— Exercise aim —
Work out the count of lines in the material where the string "groupby" shows up, and reply with it alone.

— Given records —
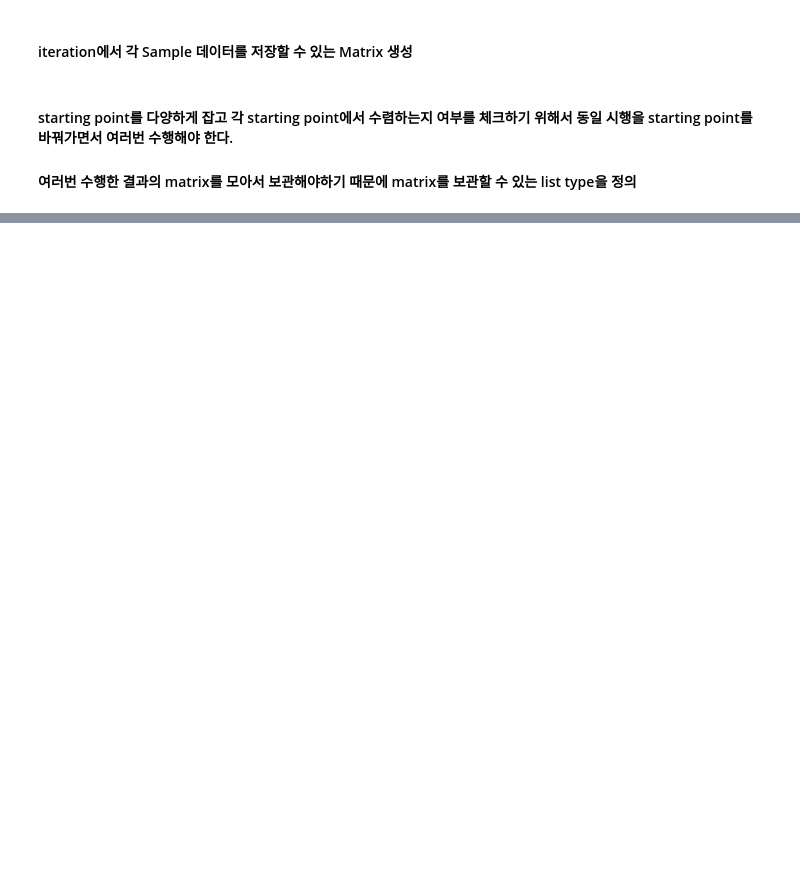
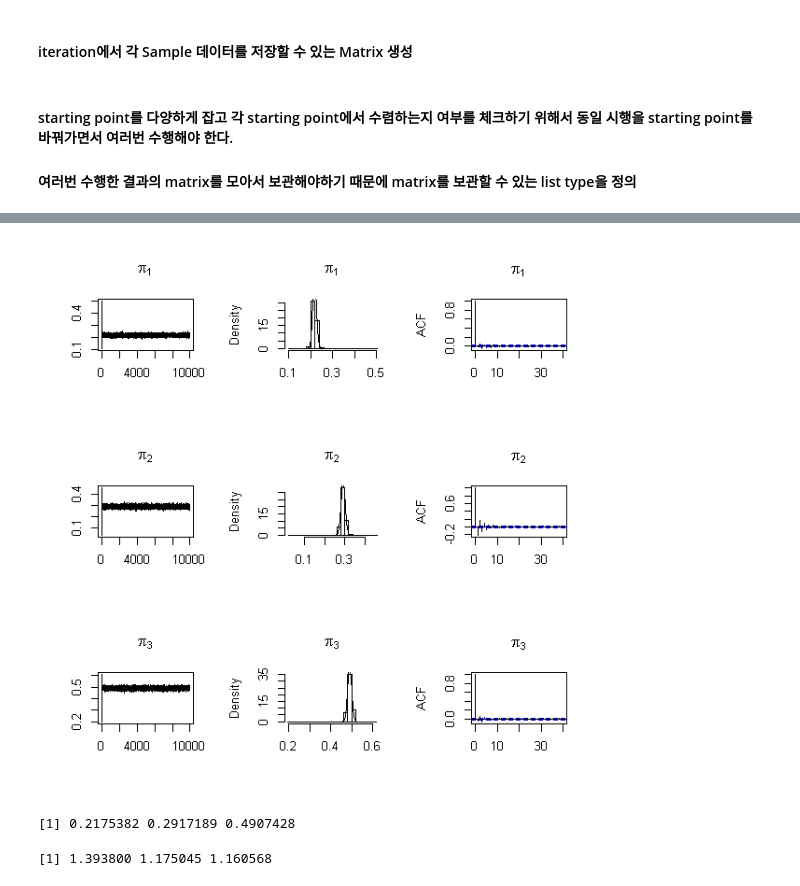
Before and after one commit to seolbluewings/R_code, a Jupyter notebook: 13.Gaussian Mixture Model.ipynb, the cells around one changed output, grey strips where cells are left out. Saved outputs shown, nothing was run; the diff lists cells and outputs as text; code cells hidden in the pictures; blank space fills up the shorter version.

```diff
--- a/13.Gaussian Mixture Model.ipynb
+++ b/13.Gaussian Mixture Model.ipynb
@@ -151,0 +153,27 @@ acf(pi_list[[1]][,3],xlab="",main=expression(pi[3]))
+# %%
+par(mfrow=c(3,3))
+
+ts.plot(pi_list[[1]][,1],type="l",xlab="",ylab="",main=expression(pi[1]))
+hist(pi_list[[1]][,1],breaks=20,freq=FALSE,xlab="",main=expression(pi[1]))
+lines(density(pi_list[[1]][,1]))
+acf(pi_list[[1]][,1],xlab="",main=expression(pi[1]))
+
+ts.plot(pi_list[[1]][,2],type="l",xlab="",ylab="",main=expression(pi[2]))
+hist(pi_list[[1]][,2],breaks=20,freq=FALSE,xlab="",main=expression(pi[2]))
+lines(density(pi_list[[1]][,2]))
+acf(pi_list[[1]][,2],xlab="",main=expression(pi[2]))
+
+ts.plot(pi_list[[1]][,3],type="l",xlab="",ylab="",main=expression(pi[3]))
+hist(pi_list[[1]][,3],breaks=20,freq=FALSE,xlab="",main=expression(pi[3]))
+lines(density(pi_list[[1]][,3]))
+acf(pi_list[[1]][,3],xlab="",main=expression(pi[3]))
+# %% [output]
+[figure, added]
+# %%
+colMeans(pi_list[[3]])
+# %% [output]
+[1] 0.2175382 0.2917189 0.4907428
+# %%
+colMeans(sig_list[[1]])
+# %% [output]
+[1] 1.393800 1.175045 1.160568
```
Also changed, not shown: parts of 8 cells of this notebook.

==

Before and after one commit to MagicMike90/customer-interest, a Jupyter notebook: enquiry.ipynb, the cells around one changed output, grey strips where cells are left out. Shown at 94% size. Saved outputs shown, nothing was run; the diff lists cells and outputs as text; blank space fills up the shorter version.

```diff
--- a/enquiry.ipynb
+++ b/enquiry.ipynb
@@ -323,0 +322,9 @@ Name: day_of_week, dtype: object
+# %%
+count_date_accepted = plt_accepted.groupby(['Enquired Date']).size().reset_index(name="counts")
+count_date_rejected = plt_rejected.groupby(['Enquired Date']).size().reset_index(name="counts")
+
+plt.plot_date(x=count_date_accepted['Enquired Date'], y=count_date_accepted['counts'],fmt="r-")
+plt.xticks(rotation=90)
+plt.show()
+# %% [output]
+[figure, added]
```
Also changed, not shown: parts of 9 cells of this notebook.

— Solution to this task —
2